Write out every entry, unchanged. Skip any picture.

Edit tracking data
+---+

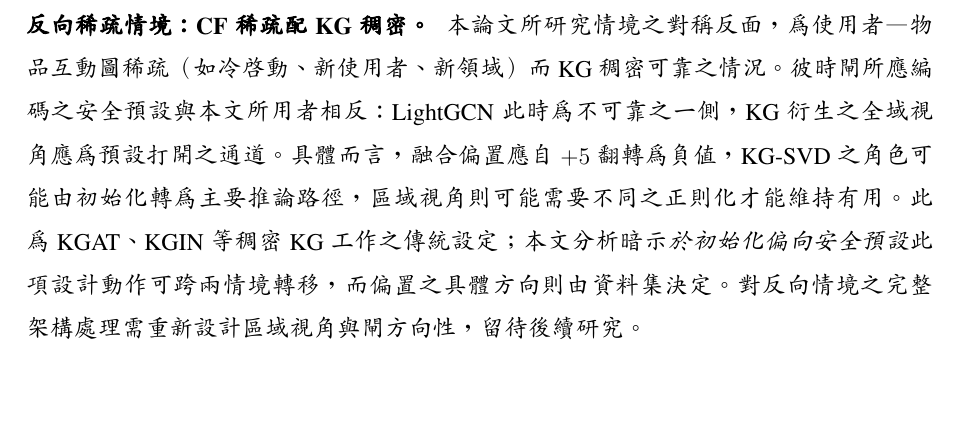
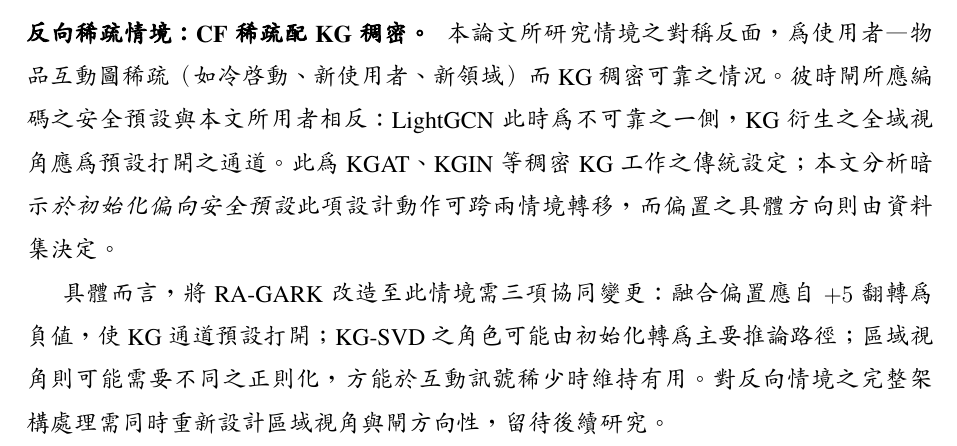
Before and after one commit to beckyhsuxp/RA-GARK, a LaTeX thesis (Document/thesis/main_zh_preview.tex, which reads Document/thesis/Sections/5.Conclusion_chinese.tex): part of page 42 of 44, cut so that both start at the same text, the shorter picture padded with empty space. Compiled offline with XeLaTeX; a missing font is replaced by an installed copy or a similar font.

Commit message:
paper: split Ch5 reverse-regime paragraph into diagnosis + redesign
Co-Authored-By: Claude Opus 4.7 (1M context) <noreply@anthropic.com>

```diff
--- a/Document/thesis/Sections/5.Conclusion_chinese.tex
+++ b/Document/thesis/Sections/5.Conclusion_chinese.tex
@@ -49,4 +49,6 @@
 
 \paragraph{閘控原則之跨領域轉移。} 區域偏置融合閘背後之架構原則——於初始化偏向安全預設、僅在訓練訊號指示輔助通道能降低損失時打開——並不專屬於 KG-aware 推薦。同樣構造原則上可轉移至任何主訊號穩健、輔助訊號高變異之情境：含側資訊之冷啟動、單一模態雜訊時之多模態融合、異質預測器之集成式後期融合。我們所觀察之核心效應是否能在此等轉移下倖存，為開放問題。
 
-\paragraph{反向稀疏情境：CF 稀疏配 KG 稠密。} 本論文所研究情境之對稱反面，為使用者—物品互動圖稀疏（如冷啟動、新使用者、新領域）而 KG 稠密可靠之情況。彼時閘所應編碼之安全預設與本文所用者相反：LightGCN 此時為不可靠之一側，KG 衍生之全域視角應為預設打開之通道。具體而言，融合偏置應自 $+5$ 翻轉為負值，KG-SVD 之角色可能由初始化轉為主要推論路徑，區域視角則可能需要不同之正則化才能維持有用。此為 KGAT、KGIN 等稠密 KG 工作之傳統設定；本文分析暗示\emph{於初始化偏向安全預設}此項設計動作可跨兩情境轉移，而偏置之具體方向則由資料集決定。對反向情境之完整架構處理需重新設計區域視角與閘方向性，留待後續研究。
+\paragraph{反向稀疏情境：CF 稀疏配 KG 稠密。} 本論文所研究情境之對稱反面，為使用者—物品互動圖稀疏（如冷啟動、新使用者、新領域）而 KG 稠密可靠之情況。彼時閘所應編碼之安全預設與本文所用者相反：LightGCN 此時為不可靠之一側，KG 衍生之全域視角應為預設打開之通道。此為 KGAT、KGIN 等稠密 KG 工作之傳統設定；本文分析暗示\emph{於初始化偏向安全預設}此項設計動作可跨兩情境轉移，而偏置之具體方向則由資料集決定。
+
+具體而言，將 RA-GARK 改造至此情境需三項協同變更：融合偏置應自 $+5$ 翻轉為負值，使 KG 通道預設打開；KG-SVD 之角色可能由初始化轉為主要推論路徑；區域視角則可能需要不同之正則化，方能於互動訊號稀少時維持有用。對反向情境之完整架構處理需同時重新設計區域視角與閘方向性，留待後續研究。
```
Also changed, not shown: Document/thesis/Sections/5.Conclusion.tex (+3 -1 lines), Document/thesis/main_zh_preview.pdf.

+---+

Your solution –
Before and after one commit to beckyhsuxp/RA-GARK, a LaTeX thesis (Document/thesis/main_zh_preview.tex, which reads Document/thesis/Sections/5.Conclusion_chinese.tex): part of page 42 of 44, cut so that both start at the same text, the shorter picture padded with empty space. Compiled offline with XeLaTeX; a missing font is replaced by an installed copy or a similar font.

Commit message:
paper: split Ch5 reverse-regime paragraph into diagnosis + redesign
Co-Authored-By: Claude Opus 4.7 (1M context) <noreply@anthropic.com>

```diff
--- a/Document/thesis/Sections/5.Conclusion_chinese.tex
+++ b/Document/thesis/Sections/5.Conclusion_chinese.tex
@@ -49,4 +49,6 @@
 
 \paragraph{閘控原則之跨領域轉移。} 區域偏置融合閘背後之架構原則——於初始化偏向安全預設、僅在訓練訊號指示輔助通道能降低損失時打開——並不專屬於 KG-aware 推薦。同樣構造原則上可轉移至任何主訊號穩健、輔助訊號高變異之情境：含側資訊之冷啟動、單一模態雜訊時之多模態融合、異質預測器之集成式後期融合。我們所觀察之核心效應是否能在此等轉移下倖存，為開放問題。
 
-\paragraph{反向稀疏情境：CF 稀疏配 KG 稠密。} 本論文所研究情境之對稱反面，為使用者—物品互動圖稀疏（如冷啟動、新使用者、新領域）而 KG 稠密可靠之情況。彼時閘所應編碼之安全預設與本文所用者相反：LightGCN 此時為不可靠之一側，KG 衍生之全域視角應為預設打開之通道。具體而言，融合偏置應自 $+5$ 翻轉為負值，KG-SVD 之角色可能由初始化轉為主要推論路徑，區域視角則可能需要不同之正則化才能維持有用。此為 KGAT、KGIN 等稠密 KG 工作之傳統設定；本文分析暗示\emph{於初始化偏向安全預設}此項設計動作可跨兩情境轉移，而偏置之具體方向則由資料集決定。對反向情境之完整架構處理需重新設計區域視角與閘方向性，留待後續研究。
+\paragraph{反向稀疏情境：CF 稀疏配 KG 稠密。} 本論文所研究情境之對稱反面，為使用者—物品互動圖稀疏（如冷啟動、新使用者、新領域）而 KG 稠密可靠之情況。彼時閘所應編碼之安全預設與本文所用者相反：LightGCN 此時為不可靠之一側，KG 衍生之全域視角應為預設打開之通道。此為 KGAT、KGIN 等稠密 KG 工作之傳統設定；本文分析暗示\emph{於初始化偏向安全預設}此項設計動作可跨兩情境轉移，而偏置之具體方向則由資料集決定。
+
+具體而言，將 RA-GARK 改造至此情境需三項協同變更：融合偏置應自 $+5$ 翻轉為負值，使 KG 通道預設打開；KG-SVD 之角色可能由初始化轉為主要推論路徑；區域視角則可能需要不同之正則化，方能於互動訊號稀少時維持有用。對反向情境之完整架構處理需同時重新設計區域視角與閘方向性，留待後續研究。
```
Also changed, not shown: Document/thesis/Sections/5.Conclusion.tex (+3 -1 lines), Document/thesis/main_zh_preview.pdf.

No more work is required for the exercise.